Endogenous Vasoactive Peptides and the Human Vagina-A Molecular Biology and Functional Study

Harrina Erlianti Rahardjo, Andreas Brauer, Hans Jürgen Mägert, Markus Meyer, Wolfgang Kauffels, Akmal Taher, Djoko Rahardjo, Udo Jonas, Markus A. Kuczyk, Stefan Uckert

Research output: Contribution to journalArticlepeer-review

8 Citations (Scopus)


Introduction: Endogenous peptides, such as vasoactive intestinal polypeptide (VIP), C-type natriuretic peptide (CNP), and bradykinin (BK), have been proposed to play a role in the female sexual arousal response by exerting relaxation of clitoral, labial, and vaginal smooth muscle. While the effects of endogenous peptides on the human male erectile tissue have already been described, only very few studies have been conducted to investigate the peptidergic control of female genital tissues, including the vagina.Aims. To elucidate the expression of mRNA specifically encoding for peptide receptors in the human vagina and the effects of VIP, CNP, and BK on the tension induced by endothelin-1 (ET-1) of isolated human vaginal wall smooth muscle. The production of cyclic adenosine monophosphate (cAMP) and cyclic guanosine monophosphate (cGMP) in response to exposure of the tissue to the peptides was also measured. Methods: The expression of mRNA encoding for receptor proteins specific for VIP, CNP, and BK were investigated by means of molecular biology (reverse transcriptase polymerase chain reaction [RT-PCR] analysis). Using the organ bath technique, the effects of VIP, CNP, and BK (0.1 nM to 1 μM) on the tension induced by 0.1 μM ET-1 of human vaginal strips were investigated. The tissue was also exposed to three different concentrations of VIP, CNP, and BK (0.01 μM, 0.1 μM, 1 μM) and the production of cAMP and cGMP determined by means of radioimmunoassays. Main Outcome Measures: Characterize the expression of peptide receptors in the human vagina and measure the relaxation exerted by BK, CNP, and VIP on the contraction induced by ET-1 of isolated human vaginal tissue. In addition, the effects of the peptides on the production of cAMP and cGMP were also elucidated. Results: RT-PCR analysis revealed the expression of mRNA transcripts encoding for the VIP receptors VIP1R/vasoactive intestinal polypeptide receptor type 1 (VPAC1) and VIP2R/VPAC2, CNP receptors natriuretic peptide receptor type A (NPRA), natriuretic peptide receptor type B (NPRB) and natriuretic peptide receptor type C (NPRC), and BK receptor B2R. The tension induced by ET-1 was reversed by the peptides with the following rank order of efficacy: BK (21.7%) > VIP (20.9%) > CNP (13.3%). The relaxing effects of VIP and BK were paralleled by a 4.8-fold and fivefold increase in cAMP, while the production of cGMP was stimulated 38-fold and 119-fold in the presence of CNP or BK, respectively. Conclusion: Our results are in support of the hypothesis that endogenous peptides may contribute to the control of human vaginal smooth muscle tone through the involvement of the cyclic nucleotide-dependent pathways.

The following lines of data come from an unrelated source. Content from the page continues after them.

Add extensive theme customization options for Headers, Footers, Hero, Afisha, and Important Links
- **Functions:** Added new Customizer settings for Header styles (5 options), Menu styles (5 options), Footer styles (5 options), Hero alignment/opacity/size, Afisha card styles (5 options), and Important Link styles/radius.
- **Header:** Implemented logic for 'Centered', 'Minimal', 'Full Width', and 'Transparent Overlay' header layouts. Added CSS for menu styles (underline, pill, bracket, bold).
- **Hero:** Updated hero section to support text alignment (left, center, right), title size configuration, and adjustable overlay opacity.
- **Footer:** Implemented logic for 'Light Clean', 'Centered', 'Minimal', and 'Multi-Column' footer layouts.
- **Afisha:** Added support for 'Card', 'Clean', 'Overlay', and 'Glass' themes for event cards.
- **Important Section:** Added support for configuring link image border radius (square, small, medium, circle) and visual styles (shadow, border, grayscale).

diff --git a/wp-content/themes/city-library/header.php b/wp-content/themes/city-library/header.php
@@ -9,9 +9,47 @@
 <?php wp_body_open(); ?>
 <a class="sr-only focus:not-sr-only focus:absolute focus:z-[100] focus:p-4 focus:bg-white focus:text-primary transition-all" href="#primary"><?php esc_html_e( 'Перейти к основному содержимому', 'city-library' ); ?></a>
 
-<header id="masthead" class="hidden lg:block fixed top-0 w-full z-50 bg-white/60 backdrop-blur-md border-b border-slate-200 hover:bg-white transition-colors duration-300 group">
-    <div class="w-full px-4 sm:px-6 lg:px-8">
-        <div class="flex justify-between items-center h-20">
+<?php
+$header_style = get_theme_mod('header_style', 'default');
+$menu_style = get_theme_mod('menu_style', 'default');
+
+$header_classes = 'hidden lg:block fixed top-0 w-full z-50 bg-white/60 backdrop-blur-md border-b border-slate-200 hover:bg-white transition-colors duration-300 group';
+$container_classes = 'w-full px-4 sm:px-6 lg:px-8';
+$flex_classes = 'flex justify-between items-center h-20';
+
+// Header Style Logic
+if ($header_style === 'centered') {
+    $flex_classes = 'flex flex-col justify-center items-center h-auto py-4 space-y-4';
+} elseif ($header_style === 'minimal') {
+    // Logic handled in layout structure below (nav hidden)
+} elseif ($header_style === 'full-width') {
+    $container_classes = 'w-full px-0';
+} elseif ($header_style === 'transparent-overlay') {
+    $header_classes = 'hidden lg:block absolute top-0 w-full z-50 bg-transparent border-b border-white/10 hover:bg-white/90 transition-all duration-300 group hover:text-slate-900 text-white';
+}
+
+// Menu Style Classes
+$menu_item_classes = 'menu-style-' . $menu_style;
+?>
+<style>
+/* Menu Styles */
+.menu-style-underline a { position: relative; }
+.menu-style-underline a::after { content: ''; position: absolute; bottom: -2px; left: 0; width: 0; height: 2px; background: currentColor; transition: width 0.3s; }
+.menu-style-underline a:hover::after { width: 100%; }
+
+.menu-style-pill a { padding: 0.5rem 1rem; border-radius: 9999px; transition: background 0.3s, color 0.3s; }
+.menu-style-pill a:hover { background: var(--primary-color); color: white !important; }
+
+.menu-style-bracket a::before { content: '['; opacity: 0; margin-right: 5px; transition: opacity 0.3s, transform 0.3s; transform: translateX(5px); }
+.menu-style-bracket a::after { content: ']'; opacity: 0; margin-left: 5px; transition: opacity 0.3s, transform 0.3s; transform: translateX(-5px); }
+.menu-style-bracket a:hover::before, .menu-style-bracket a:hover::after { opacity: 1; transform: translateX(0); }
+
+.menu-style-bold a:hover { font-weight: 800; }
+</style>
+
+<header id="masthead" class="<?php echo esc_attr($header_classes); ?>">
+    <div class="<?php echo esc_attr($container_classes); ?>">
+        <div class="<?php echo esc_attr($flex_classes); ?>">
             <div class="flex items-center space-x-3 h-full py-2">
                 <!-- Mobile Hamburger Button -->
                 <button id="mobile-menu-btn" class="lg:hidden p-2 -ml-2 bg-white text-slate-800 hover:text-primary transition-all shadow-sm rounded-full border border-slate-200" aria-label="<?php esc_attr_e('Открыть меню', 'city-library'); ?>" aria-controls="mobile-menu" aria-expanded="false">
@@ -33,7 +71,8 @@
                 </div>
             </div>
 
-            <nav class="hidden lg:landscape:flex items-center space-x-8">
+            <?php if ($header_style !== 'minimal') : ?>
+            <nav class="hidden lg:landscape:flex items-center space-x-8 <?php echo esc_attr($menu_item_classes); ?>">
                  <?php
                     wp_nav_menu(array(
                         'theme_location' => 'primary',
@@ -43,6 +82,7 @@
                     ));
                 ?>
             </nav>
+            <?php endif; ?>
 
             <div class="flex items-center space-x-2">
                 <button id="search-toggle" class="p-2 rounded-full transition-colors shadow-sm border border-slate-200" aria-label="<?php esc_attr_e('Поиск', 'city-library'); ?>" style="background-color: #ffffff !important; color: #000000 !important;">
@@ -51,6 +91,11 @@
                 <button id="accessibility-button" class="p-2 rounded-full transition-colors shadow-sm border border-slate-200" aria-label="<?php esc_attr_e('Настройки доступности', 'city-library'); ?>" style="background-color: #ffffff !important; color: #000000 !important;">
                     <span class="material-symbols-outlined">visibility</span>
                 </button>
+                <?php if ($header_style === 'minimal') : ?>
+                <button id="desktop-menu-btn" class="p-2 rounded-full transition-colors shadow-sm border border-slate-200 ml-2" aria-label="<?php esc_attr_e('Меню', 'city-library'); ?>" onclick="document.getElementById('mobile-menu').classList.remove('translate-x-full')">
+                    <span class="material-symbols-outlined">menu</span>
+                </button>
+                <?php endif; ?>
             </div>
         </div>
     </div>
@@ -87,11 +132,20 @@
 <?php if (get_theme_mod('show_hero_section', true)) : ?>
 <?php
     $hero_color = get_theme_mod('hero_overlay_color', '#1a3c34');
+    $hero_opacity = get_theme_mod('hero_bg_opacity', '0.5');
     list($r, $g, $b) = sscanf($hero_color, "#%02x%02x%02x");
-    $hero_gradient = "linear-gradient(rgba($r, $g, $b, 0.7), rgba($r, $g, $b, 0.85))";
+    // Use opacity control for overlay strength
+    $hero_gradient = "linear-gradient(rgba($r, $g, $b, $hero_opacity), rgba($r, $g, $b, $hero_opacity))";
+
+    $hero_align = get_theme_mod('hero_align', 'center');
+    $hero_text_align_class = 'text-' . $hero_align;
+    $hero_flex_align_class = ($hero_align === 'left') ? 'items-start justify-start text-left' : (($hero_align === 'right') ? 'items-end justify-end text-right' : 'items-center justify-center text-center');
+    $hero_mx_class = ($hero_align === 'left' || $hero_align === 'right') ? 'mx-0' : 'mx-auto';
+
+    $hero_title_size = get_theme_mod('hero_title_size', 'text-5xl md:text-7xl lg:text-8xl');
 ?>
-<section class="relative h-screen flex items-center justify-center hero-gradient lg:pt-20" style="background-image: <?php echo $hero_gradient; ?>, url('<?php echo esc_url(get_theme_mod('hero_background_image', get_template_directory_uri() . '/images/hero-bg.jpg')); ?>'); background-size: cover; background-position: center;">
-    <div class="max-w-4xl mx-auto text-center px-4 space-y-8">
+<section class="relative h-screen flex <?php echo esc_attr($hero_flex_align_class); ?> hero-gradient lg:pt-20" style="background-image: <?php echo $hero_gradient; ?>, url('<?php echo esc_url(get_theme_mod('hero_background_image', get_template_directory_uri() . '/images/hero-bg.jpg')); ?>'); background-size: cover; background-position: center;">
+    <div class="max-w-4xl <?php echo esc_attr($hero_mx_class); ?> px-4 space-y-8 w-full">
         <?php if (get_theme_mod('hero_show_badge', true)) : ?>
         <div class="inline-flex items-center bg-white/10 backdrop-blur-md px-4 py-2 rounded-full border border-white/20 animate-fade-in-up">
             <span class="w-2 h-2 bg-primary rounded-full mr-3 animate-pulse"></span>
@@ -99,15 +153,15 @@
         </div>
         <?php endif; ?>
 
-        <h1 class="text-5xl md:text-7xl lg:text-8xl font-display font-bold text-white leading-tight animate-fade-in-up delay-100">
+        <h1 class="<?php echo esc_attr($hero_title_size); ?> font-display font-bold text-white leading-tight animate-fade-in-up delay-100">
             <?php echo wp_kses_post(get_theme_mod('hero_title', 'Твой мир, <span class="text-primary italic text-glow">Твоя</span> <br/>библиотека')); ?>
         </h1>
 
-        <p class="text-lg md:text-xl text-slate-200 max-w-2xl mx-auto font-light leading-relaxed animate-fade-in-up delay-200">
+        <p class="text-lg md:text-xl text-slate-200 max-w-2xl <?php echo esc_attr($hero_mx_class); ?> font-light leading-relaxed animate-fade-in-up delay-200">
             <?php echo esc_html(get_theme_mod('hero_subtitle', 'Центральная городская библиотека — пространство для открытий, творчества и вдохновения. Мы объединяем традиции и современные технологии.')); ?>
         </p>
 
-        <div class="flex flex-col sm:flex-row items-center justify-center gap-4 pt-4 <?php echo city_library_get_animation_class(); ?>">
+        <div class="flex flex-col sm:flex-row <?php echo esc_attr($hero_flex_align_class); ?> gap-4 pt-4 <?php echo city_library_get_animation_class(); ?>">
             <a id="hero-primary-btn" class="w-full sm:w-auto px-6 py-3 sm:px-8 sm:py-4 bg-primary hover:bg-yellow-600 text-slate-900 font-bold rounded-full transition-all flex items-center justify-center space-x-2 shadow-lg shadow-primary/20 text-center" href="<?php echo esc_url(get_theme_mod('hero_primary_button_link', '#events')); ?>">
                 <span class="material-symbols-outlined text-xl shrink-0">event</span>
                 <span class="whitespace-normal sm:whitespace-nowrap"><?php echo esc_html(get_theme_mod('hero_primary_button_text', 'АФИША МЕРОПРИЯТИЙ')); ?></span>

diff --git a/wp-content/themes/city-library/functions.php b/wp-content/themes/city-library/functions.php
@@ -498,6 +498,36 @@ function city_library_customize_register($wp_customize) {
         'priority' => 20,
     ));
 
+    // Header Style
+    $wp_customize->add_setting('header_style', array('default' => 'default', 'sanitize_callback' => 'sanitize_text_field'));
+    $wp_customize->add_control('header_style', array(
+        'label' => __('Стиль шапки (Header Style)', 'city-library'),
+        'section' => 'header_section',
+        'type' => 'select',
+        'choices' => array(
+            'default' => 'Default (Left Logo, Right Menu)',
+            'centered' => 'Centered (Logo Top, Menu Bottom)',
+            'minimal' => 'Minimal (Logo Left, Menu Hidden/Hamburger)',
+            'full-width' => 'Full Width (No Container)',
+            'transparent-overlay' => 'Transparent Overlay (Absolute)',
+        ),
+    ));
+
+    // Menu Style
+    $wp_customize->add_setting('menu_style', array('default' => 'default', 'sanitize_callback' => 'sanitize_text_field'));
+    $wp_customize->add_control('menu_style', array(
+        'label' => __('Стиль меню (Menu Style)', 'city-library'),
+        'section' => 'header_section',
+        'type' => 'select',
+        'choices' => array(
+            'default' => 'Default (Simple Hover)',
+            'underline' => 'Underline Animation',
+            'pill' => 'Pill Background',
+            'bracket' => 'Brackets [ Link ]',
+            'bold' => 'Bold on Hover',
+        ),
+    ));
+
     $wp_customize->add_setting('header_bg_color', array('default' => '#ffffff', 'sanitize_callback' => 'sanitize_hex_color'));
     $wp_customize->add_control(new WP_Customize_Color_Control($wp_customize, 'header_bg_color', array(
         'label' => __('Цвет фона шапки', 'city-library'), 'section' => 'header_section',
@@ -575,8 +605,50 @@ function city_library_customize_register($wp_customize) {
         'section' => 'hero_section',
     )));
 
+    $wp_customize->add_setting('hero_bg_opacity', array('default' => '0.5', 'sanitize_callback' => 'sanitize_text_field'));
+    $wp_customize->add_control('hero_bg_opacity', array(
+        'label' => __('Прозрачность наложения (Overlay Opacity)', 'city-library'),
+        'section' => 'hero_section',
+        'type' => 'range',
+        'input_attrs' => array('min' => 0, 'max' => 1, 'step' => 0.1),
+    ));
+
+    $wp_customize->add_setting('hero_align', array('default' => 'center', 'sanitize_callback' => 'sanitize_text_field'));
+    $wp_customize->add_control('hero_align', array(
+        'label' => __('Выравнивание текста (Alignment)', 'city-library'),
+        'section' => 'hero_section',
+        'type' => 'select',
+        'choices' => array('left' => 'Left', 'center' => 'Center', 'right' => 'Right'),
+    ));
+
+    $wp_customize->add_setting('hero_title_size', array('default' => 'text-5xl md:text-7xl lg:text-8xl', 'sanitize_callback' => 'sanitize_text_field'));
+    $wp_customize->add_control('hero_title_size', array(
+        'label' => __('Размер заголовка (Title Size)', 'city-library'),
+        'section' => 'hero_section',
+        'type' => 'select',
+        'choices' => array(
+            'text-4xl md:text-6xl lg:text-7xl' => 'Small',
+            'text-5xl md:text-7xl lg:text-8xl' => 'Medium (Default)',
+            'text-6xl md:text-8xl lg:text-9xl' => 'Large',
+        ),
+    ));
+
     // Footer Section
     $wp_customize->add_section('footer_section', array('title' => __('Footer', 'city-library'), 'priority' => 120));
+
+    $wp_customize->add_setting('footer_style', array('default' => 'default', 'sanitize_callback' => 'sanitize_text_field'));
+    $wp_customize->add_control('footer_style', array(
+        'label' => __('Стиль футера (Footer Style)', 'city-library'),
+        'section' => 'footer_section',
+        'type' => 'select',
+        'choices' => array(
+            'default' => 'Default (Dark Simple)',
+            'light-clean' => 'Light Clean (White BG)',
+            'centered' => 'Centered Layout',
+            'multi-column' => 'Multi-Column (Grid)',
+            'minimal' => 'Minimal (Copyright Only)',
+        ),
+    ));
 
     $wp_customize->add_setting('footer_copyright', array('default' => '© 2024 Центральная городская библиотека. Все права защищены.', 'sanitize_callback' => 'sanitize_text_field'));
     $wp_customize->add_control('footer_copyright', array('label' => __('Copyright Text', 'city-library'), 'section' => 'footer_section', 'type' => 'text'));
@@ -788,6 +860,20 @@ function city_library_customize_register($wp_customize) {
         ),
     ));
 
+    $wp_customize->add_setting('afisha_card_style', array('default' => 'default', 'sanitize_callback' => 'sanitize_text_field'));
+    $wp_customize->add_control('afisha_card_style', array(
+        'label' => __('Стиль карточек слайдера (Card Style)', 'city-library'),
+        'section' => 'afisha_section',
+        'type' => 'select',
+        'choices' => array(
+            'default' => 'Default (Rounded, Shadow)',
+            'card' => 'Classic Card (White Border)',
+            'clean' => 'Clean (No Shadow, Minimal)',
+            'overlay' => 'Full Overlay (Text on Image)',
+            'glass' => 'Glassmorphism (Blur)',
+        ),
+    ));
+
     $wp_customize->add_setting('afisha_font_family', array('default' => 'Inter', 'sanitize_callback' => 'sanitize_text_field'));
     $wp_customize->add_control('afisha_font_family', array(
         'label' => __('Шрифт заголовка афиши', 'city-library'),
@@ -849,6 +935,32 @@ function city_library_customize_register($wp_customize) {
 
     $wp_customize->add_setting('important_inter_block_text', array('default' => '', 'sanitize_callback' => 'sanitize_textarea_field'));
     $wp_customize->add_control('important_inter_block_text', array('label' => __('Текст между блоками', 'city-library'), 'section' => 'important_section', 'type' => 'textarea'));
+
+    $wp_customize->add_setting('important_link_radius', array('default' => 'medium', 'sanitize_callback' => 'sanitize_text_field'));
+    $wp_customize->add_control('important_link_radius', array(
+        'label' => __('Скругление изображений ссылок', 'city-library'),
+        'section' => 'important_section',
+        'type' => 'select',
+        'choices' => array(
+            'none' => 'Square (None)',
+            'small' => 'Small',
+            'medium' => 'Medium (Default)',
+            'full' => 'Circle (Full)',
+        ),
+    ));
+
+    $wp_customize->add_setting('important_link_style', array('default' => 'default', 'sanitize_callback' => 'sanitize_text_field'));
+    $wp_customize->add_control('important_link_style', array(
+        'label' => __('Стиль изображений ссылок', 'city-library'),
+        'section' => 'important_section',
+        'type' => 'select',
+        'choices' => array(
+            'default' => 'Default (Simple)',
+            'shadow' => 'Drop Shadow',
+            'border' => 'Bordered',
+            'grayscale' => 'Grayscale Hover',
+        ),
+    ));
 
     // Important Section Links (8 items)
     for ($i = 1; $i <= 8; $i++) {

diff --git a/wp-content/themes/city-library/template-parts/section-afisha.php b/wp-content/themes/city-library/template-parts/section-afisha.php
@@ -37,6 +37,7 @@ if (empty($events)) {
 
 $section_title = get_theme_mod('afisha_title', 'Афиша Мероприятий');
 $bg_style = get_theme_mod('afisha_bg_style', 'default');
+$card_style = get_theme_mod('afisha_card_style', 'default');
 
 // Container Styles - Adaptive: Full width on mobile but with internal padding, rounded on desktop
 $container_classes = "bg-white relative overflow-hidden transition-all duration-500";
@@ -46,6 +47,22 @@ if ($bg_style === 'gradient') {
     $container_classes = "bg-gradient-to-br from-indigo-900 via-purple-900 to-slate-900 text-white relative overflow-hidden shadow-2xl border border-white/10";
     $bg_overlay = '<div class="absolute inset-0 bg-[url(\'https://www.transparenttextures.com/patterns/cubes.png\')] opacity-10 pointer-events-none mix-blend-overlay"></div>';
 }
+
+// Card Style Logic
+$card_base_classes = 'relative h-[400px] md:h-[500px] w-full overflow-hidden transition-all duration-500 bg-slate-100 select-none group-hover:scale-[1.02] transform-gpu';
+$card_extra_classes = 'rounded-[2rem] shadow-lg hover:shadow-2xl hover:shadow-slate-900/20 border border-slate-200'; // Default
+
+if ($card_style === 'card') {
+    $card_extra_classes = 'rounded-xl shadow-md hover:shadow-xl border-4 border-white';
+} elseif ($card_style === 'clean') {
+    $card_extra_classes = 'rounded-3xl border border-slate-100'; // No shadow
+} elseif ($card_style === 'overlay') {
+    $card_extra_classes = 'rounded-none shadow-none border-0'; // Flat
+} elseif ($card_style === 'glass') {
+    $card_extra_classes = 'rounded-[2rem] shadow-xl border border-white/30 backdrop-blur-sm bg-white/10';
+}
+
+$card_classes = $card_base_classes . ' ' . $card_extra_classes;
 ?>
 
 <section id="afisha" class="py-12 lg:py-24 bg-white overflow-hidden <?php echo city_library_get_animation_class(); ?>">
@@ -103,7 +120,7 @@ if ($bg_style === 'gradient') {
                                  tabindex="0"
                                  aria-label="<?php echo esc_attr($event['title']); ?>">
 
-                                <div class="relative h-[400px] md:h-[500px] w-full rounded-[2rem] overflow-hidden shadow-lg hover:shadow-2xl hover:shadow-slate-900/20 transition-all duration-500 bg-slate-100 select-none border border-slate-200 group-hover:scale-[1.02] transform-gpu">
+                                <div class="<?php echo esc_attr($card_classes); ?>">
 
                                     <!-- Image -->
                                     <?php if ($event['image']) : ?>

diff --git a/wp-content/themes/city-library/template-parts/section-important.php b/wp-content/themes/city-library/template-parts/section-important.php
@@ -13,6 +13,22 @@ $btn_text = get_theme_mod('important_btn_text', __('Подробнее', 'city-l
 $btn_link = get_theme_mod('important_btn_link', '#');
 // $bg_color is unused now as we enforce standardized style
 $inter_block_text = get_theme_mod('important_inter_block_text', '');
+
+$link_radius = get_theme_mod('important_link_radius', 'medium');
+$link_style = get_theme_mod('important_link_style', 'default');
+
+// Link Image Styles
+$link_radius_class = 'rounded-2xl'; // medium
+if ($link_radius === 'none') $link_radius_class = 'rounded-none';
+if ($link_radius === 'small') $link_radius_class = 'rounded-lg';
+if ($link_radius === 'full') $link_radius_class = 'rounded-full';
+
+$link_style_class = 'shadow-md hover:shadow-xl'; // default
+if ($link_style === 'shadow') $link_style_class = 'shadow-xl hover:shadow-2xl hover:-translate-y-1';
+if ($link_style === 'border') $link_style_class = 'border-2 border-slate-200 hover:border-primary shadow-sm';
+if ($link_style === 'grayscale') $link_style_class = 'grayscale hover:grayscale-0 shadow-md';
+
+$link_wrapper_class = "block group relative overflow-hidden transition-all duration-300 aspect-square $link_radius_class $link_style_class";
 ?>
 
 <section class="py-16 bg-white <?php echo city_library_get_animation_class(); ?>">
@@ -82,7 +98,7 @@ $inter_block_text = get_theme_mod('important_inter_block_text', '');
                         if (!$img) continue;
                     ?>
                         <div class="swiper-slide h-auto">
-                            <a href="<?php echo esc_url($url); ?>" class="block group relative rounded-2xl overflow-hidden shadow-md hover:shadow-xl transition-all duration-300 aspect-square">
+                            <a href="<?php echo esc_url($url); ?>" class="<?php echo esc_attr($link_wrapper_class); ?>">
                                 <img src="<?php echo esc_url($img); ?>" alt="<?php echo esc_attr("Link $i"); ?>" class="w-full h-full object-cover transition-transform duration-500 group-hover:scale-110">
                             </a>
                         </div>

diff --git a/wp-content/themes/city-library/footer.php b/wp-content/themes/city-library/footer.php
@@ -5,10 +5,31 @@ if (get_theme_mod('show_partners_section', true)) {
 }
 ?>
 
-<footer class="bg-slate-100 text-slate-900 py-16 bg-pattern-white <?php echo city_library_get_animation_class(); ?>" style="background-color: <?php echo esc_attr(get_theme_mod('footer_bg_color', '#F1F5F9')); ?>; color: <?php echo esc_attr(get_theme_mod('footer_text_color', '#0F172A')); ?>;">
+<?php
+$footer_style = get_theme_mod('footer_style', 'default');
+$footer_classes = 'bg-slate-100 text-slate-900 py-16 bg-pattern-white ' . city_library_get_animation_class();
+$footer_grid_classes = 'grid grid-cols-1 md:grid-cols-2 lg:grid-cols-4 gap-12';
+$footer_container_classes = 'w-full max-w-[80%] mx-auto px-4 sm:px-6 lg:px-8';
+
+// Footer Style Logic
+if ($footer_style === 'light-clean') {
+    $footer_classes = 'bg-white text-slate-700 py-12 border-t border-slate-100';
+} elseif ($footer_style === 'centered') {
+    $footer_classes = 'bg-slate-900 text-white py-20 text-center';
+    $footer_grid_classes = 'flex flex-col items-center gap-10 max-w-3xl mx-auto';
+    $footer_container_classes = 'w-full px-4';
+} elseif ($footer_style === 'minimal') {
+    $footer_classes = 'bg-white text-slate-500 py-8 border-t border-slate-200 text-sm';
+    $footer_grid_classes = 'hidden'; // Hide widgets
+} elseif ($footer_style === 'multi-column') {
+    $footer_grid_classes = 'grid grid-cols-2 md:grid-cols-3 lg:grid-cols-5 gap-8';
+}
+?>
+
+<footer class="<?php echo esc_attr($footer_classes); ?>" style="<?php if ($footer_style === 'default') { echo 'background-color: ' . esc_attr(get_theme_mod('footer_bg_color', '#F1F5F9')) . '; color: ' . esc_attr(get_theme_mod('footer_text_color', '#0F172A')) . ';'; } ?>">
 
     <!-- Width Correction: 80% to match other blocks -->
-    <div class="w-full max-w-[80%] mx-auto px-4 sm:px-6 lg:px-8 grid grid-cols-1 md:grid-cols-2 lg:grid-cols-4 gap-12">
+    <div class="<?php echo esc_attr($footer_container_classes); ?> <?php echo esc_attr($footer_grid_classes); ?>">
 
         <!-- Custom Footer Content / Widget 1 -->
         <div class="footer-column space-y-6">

Original languageEnglish
Pages (from-to)35-43
Number of pages9
JournalJournal of Sexual Medicine
Issue number1
Publication statusPublished - 1 Jan 2011


  • Cyclic nucleotides
  • Human vagina
  • Peptide receptors
  • Vasoactive peptides


Dive into the research topics of 'Endogenous Vasoactive Peptides and the Human Vagina-A Molecular Biology and Functional Study'. Together they form a unique fingerprint.

Cite this